Monday, 6 July 2009
I'd say most of us first encountered Gallic Space Siren Barbarella through the camper than camp Jane Fonda movie, which seemed to be on TV every Friday night throughout The Bronze Age.
Barbarella the comic strip was created by French artist Jean Claude Forest in 1967 for V-Magazine, to be a more adult version of Flash Gordon, and went on to appear in 4 increasingly saucier sequels.
But it wasn't until 1978 that English-speaking fans actually got to read a Barbarella strip for real, courtesy of Heavy Metal, with a serialization of the 3rd book The Moon Child.
Having seen the movie endlessly, reading the actual comic was a bit of a surprise, it being considerably stranger, and sexier, than it's adaptation. This is a strip that could only've come from France, with it's mixture of high-brow philosophy & low-brow erotica. And Forest's languid, surreal, achingly European drawing style was a revelation to readers more used to the heroic, action packed look of American comics. In this universe, everybody, including the heroine, looks a little off-kilter and odd, and in places, it's almost like a comic strip by Toulouse Lautrec. Barbarella herself, need I add, is proportioned more or less like a real woman, and not like a barrage-ballooned, muscle-bound freak, as so many comic women are drawn these days. Unlike a lot of artists working today, Forest had actually seen a naked woman in the flesh, making the strip genuine erotica, as opposed to cheap porn. Here's the first episode.

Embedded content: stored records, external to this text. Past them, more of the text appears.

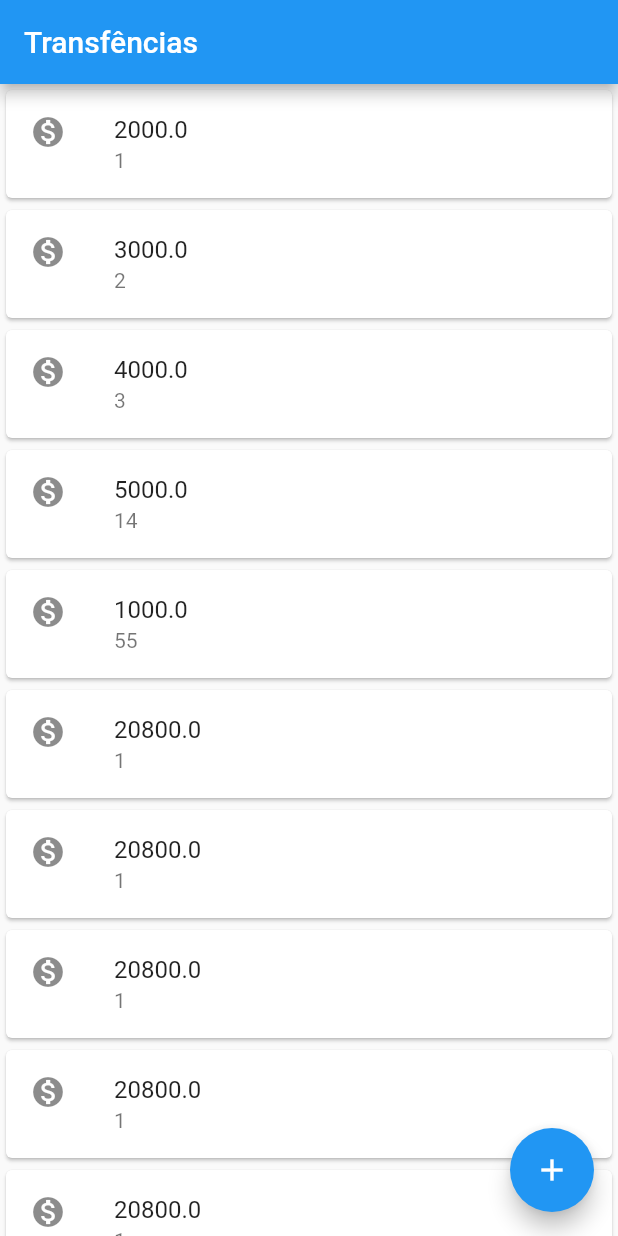
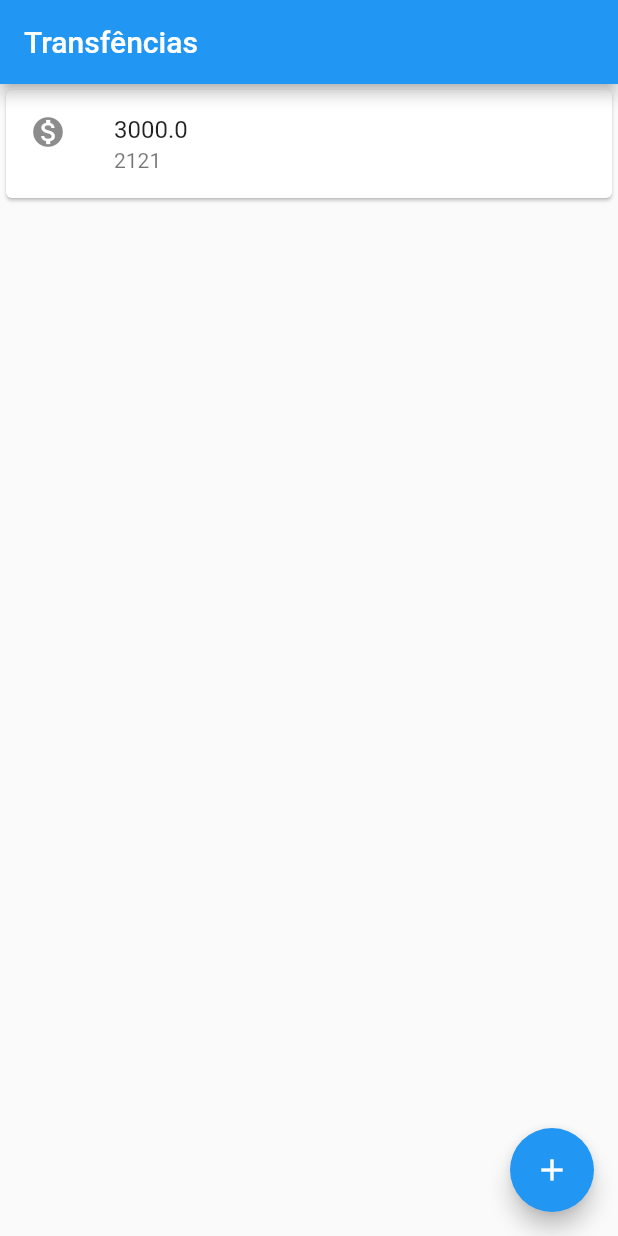
Before and after one commit to jrrodrigo421/APP_Flutter_Basico, a Flutter app: the screen it shows after launch, on a phone screen of 412 x 824 dp. Run offline on Flutter 3.47's test engine with Material 2 defaults, Android fonts, the phone set to English and light mode, and no system bars.

Commit message:
criando lista dinamica

```diff
--- a/lib/main.dart
+++ b/lib/main.dart
@@ -39,7 +39,8 @@
             icone: Icons.monetization_on,
           ),
           ElevatedButton(
-              onPressed: () => _criaTransferencia(context), child: Text('Confirmar'))
+              onPressed: () => _criaTransferencia(context),
+              child: Text('Confirmar'))
         ],
       ),
     );
@@ -52,7 +53,7 @@
       final transferenciaCriada =
           Transferencia(valor: valor, numeroConta: numeroConta);
       debugPrint('$transferenciaCriada');
-      Navigator.pop(context,transferenciaCriada);
+      Navigator.pop(context, transferenciaCriada);
     }
   }
 }
@@ -86,38 +87,26 @@
 }
 
 class ListaTransf extends StatelessWidget {
+  final List<Transferencia> _transferencia = [];
+
   @override
   Widget build(BuildContext context) {
+    _transferencia.add(Transferencia(valor: 3000, numeroConta: 2121));
     return Scaffold(
       appBar: AppBar(
         title: Text('Transfências'),
       ),
-      body: Column(
-        children: [
-          ItemTransf(Transferencia(valor: 2000.00, numeroConta: 0001)),
-          ItemTransf(Transferencia(valor: 3000.00, numeroConta: 0002)),
-          ItemTransf(Transferencia(valor: 4000.00, numeroConta: 0003)),
-          ItemTransf(Transferencia(valor: 5000.00, numeroConta: 00014)),
-          ItemTransf(Transferencia(valor: 1000.00, numeroConta: 0055)),
-          ItemTransf(Transferencia(valor: 20800.00, numeroConta: 0001)),
-          ItemTransf(Transferencia(valor: 20800.00, numeroConta: 0001)),
-          ItemTransf(Transferencia(valor: 20800.00, numeroConta: 0001)),
-          ItemTransf(Transferencia(valor: 20800.00, numeroConta: 0001)),
-          ItemTransf(Transferencia(valor: 20800.00, numeroConta: 0001)),
-          ItemTransf(Transferencia(valor: 20800.00, numeroConta: 0001)),
-          ItemTransf(Transferencia(valor: 20800.00, numeroConta: 0001)),
-          ItemTransf(Transferencia(valor: 20800.00, numeroConta: 0001)),
-          ItemTransf(Transferencia(valor: 20800.00, numeroConta: 0001)),
-          ItemTransf(Transferencia(valor: 20800.00, numeroConta: 0001)),
-          ItemTransf(Transferencia(valor: 20800.00, numeroConta: 0001)),
-          ItemTransf(Transferencia(valor: 20800.00, numeroConta: 0001)),
-          ItemTransf(Transferencia(valor: 20800.00, numeroConta: 0001)),
-          ItemTransf(Transferencia(valor: 20800.00, numeroConta: 0001)),
-        ],
-      ),
+      body: ListView.builder(
+          itemCount: _transferencia.length,
+          itemBuilder: (BuildContext context, int index) {
+            final transferencia = _transferencia[index];
+            return ItemTransf(transferencia);
+
+          }),
       floatingActionButton: FloatingActionButton(
         onPressed: () {
-          final Future<dynamic> future = Navigator.push(context, MaterialPageRoute(builder: (context){
+          final Future<dynamic> future =
+              Navigator.push(context, MaterialPageRoute(builder: (context) {
             return FormularioTransferencia();
           }));
           future.then((transferenciaRecebida) {
```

And here's a few more classic scenes from the other, mostly untranslated, books.
And what the hell, here's some more Jane Fonda.